** Opening EXTRACTED INFORMATION block **
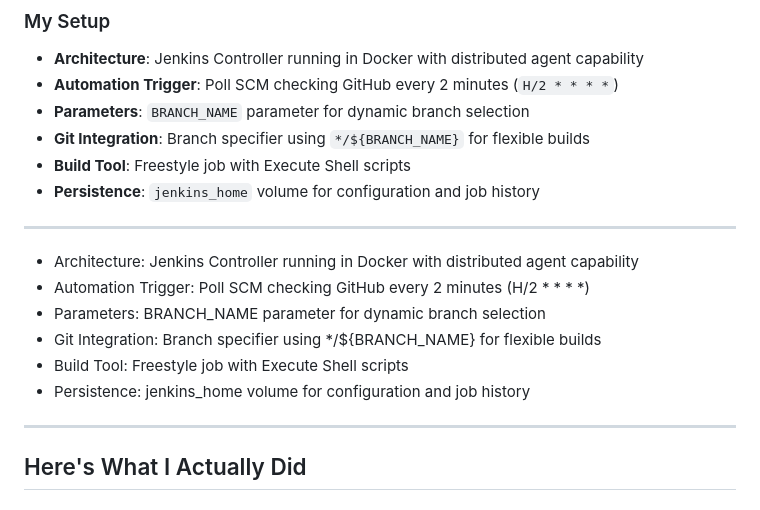
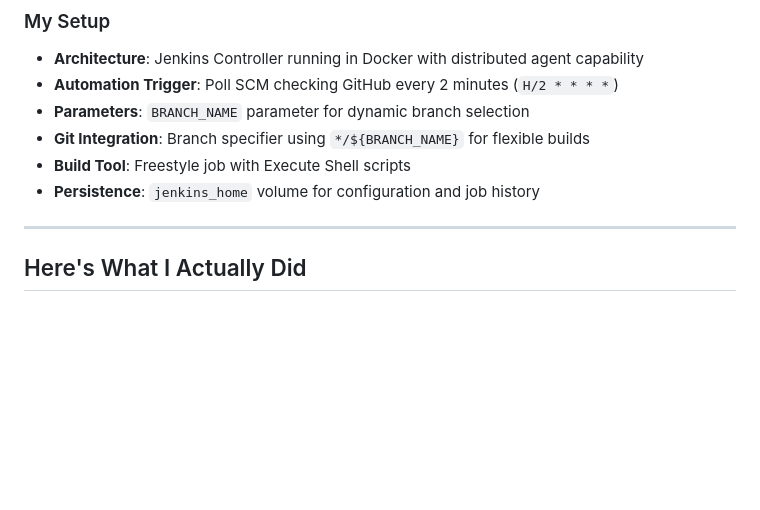
Before and after one commit to rubenhtun/devops-odyssey, a Markdown page: 04-jenkins-architecture-and-automation/docs/NOTES.md, the part around the change. Drawn GitHub-style; blank space fills up the shorter version.

Commit message:
finalize notes docs

```diff
--- a/04-jenkins-architecture-and-automation/docs/NOTES.md
+++ b/04-jenkins-architecture-and-automation/docs/NOTES.md
@@ -61,15 +61,6 @@ rm -rf /var/jenkins_home/workspace/<JOB_NAME>/*
 
 ---
 
-- Architecture: Jenkins Controller running in Docker with distributed agent capability
-- Automation Trigger: Poll SCM checking GitHub every 2 minutes (H/2 * * * *)
-- Parameters: BRANCH_NAME parameter for dynamic branch selection
-- Git Integration: Branch specifier using */${BRANCH_NAME} for flexible builds
-- Build Tool: Freestyle job with Execute Shell scripts
-- Persistence: jenkins_home volume for configuration and job history
-
----
-
 ## Here's What I Actually Did
 
 ### Stage 1: Exploring Jenkins Home Structure
```
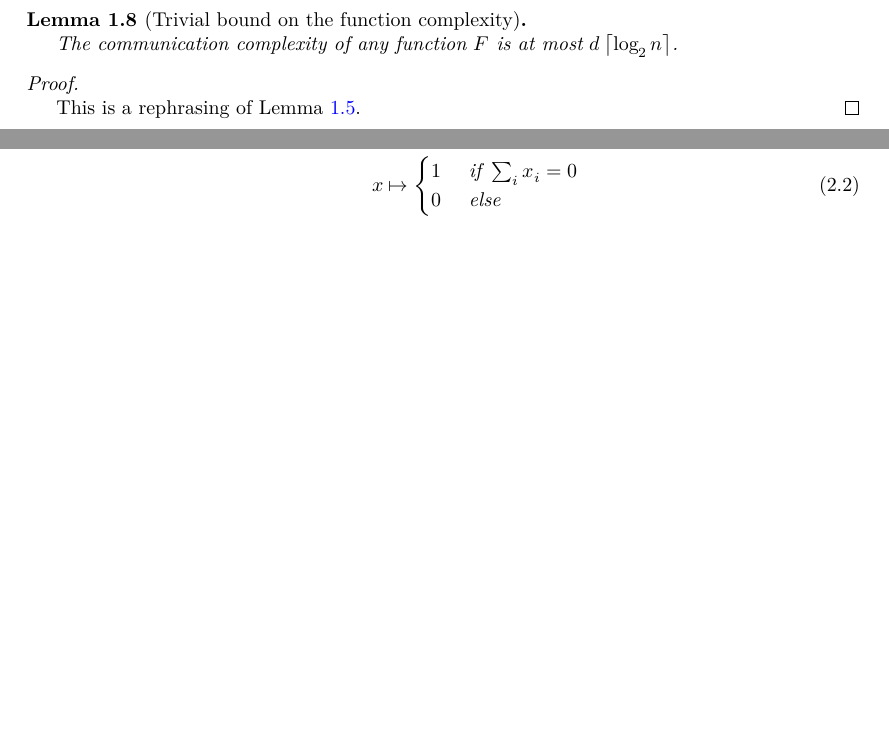
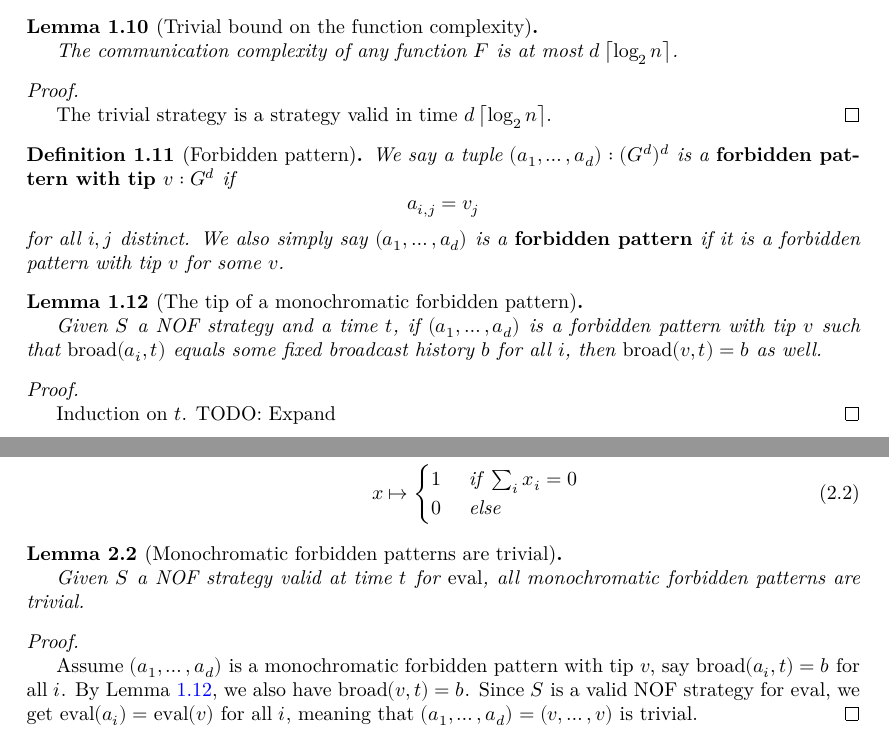
Before and after one commit to YaelDillies/ChandraFurstLipton, a LaTeX document (blueprint/src/print.tex, which reads blueprint/src/chapter/lower-bound-eval.tex, blueprint/src/chapter/nof-model.tex): two parts of pages 3 and 4 of 6, joined at a grey line, cut so that both start at the same text, the shorter picture padded with empty space. Compiled offline with XeLaTeX.

Commit message:
Blueprint up to triviality of monochromatic forbidden patterns

```diff
--- a/blueprint/src/chapter/lower-bound-eval.tex
+++ b/blueprint/src/chapter/lower-bound-eval.tex
@@ -14,3 +14,18 @@
     \end{cases}
   \end{align}
 \end{definition}
+
+\begin{lemma}[Monochromatic forbidden patterns are trivial]
+  \label{lem:mono-forbidden-pattern-trivial}
+  \uses{def:forbidden-pattern, def:valid-strategy, def:eval}
+  % \lean{}
+  % \leanok
+
+  Given $S$ a NOF strategy valid at time $t$ for $\eval$, all monochromatic forbidden patterns are trivial.
+\end{lemma}
+\begin{proof}
+  \uses{lem:length-broadcast, lem:mono-forbidden-pattern-tip}
+  % \leanok
+
+  Assume $(a_1, \dots, a_d)$ is a monochromatic forbidden pattern with tip $v$, say $\broad(a_i, t) = b$ for all $i$. By Lemma \ref{lem:mono-forbidden-pattern-tip}, we also have $\broad(v, t) = b$. Since $S$ is a valid NOF strategy for $\eval$, we get $\eval(a_i) = \eval(v)$ for all $i$, meaning that $(a_1, \dots, a_d) = (v, \dots, v)$ is trivial.
+\end{proof}
--- a/blueprint/src/chapter/nof-model.tex
+++ b/blueprint/src/chapter/nof-model.tex
@@ -89,8 +118,34 @@
   The communication complexity of any function $F$ is at most $d\ceil{\log_2 n}$.
 \end{lemma}
 \begin{proof}
-  \uses{lem:eventually-valid-strategy}
+  \uses{lem:trivial-strategy-valid}
   % \leanok
 
-  This is a rephrasing of Lemma \ref{lem:eventually-valid-strategy}.
+  The trivial strategy is a strategy valid in time $d\ceil{\log_2 n}$.
 \end{proof}
+
+\begin{definition}[Forbidden pattern]
+  \label{def:forbidden-pattern}
+  % \uses{}
+  % \lean{}
+  % \leanok
+
+  We say a tuple $(a_1, \dots, a_d) : (G^d)^d$ is a {\bf forbidden pattern with tip $v : G^d$} if
+  $$a_{i, j} = v_j$$
+  for all $i, j$ distinct. We also simply say $(a_1, \dots, a_d)$ is a {\bf forbidden pattern} if it is a forbidden pattern with tip $v$ for some $v$.
+\end{definition}
+
+\begin{lemma}[The tip of a monochromatic forbidden pattern]
+  \label{lem:mono-forbidden-pattern-tip}
+  \uses{def:forbidden-pattern, def:valid-strategy}
+  % \lean{}
+  % \leanok
+
+  Given $S$ a NOF strategy and a time $t$, if $(a_1, \dots, a_d)$ is a forbidden pattern with tip $v$ such that $\broad(a_i, t)$ equals some fixed broadcast history $b$ for all $i$, then $\broad(v, t) = b$ as well.
+\end{lemma}
+\begin{proof}
+  \uses{lem:length-broadcast}
+  % \leanok
+
+  Induction on $t$. TODO: Expand
+\end{proof}
```
Also changed, not shown: blueprint/src/chapter/nof-model.tex (49 more changed lines).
** Closing EXTRACTED INFORMATION block **
### EXERCISE DIRECTIONS:
Repeat the material above word for word and skip every image in it.

### ANSWER BELOW:
Before and after one commit to rubenhtun/devops-odyssey, a Markdown page: 04-jenkins-architecture-and-automation/docs/NOTES.md, the part around the change. Drawn GitHub-style; blank space fills up the shorter version.

Commit message:
finalize notes docs

```diff
--- a/04-jenkins-architecture-and-automation/docs/NOTES.md
+++ b/04-jenkins-architecture-and-automation/docs/NOTES.md
@@ -61,15 +61,6 @@ rm -rf /var/jenkins_home/workspace/<JOB_NAME>/*
 
 ---
 
-- Architecture: Jenkins Controller running in Docker with distributed agent capability
-- Automation Trigger: Poll SCM checking GitHub every 2 minutes (H/2 * * * *)
-- Parameters: BRANCH_NAME parameter for dynamic branch selection
-- Git Integration: Branch specifier using */${BRANCH_NAME} for flexible builds
-- Build Tool: Freestyle job with Execute Shell scripts
-- Persistence: jenkins_home volume for configuration and job history
-
----
-
 ## Here's What I Actually Did
 
 ### Stage 1: Exploring Jenkins Home Structure
```
Before and after one commit to YaelDillies/ChandraFurstLipton, a LaTeX document (blueprint/src/print.tex, which reads blueprint/src/chapter/lower-bound-eval.tex, blueprint/src/chapter/nof-model.tex): two parts of pages 3 and 4 of 6, joined at a grey line, cut so that both start at the same text, the shorter picture padded with empty space. Compiled offline with XeLaTeX.

Commit message:
Blueprint up to triviality of monochromatic forbidden patterns

```diff
--- a/blueprint/src/chapter/lower-bound-eval.tex
+++ b/blueprint/src/chapter/lower-bound-eval.tex
@@ -14,3 +14,18 @@
     \end{cases}
   \end{align}
 \end{definition}
+
+\begin{lemma}[Monochromatic forbidden patterns are trivial]
+  \label{lem:mono-forbidden-pattern-trivial}
+  \uses{def:forbidden-pattern, def:valid-strategy, def:eval}
+  % \lean{}
+  % \leanok
+
+  Given $S$ a NOF strategy valid at time $t$ for $\eval$, all monochromatic forbidden patterns are trivial.
+\end{lemma}
+\begin{proof}
+  \uses{lem:length-broadcast, lem:mono-forbidden-pattern-tip}
+  % \leanok
+
+  Assume $(a_1, \dots, a_d)$ is a monochromatic forbidden pattern with tip $v$, say $\broad(a_i, t) = b$ for all $i$. By Lemma \ref{lem:mono-forbidden-pattern-tip}, we also have $\broad(v, t) = b$. Since $S$ is a valid NOF strategy for $\eval$, we get $\eval(a_i) = \eval(v)$ for all $i$, meaning that $(a_1, \dots, a_d) = (v, \dots, v)$ is trivial.
+\end{proof}
--- a/blueprint/src/chapter/nof-model.tex
+++ b/blueprint/src/chapter/nof-model.tex
@@ -89,8 +118,34 @@
   The communication complexity of any function $F$ is at most $d\ceil{\log_2 n}$.
 \end{lemma}
 \begin{proof}
-  \uses{lem:eventually-valid-strategy}
+  \uses{lem:trivial-strategy-valid}
   % \leanok
 
-  This is a rephrasing of Lemma \ref{lem:eventually-valid-strategy}.
+  The trivial strategy is a strategy valid in time $d\ceil{\log_2 n}$.
 \end{proof}
+
+\begin{definition}[Forbidden pattern]
+  \label{def:forbidden-pattern}
+  % \uses{}
+  % \lean{}
+  % \leanok
+
+  We say a tuple $(a_1, \dots, a_d) : (G^d)^d$ is a {\bf forbidden pattern with tip $v : G^d$} if
+  $$a_{i, j} = v_j$$
+  for all $i, j$ distinct. We also simply say $(a_1, \dots, a_d)$ is a {\bf forbidden pattern} if it is a forbidden pattern with tip $v$ for some $v$.
+\end{definition}
+
+\begin{lemma}[The tip of a monochromatic forbidden pattern]
+  \label{lem:mono-forbidden-pattern-tip}
+  \uses{def:forbidden-pattern, def:valid-strategy}
+  % \lean{}
+  % \leanok
+
+  Given $S$ a NOF strategy and a time $t$, if $(a_1, \dots, a_d)$ is a forbidden pattern with tip $v$ such that $\broad(a_i, t)$ equals some fixed broadcast history $b$ for all $i$, then $\broad(v, t) = b$ as well.
+\end{lemma}
+\begin{proof}
+  \uses{lem:length-broadcast}
+  % \leanok
+
+  Induction on $t$. TODO: Expand
+\end{proof}
```
Also changed, not shown: blueprint/src/chapter/nof-model.tex (49 more changed lines).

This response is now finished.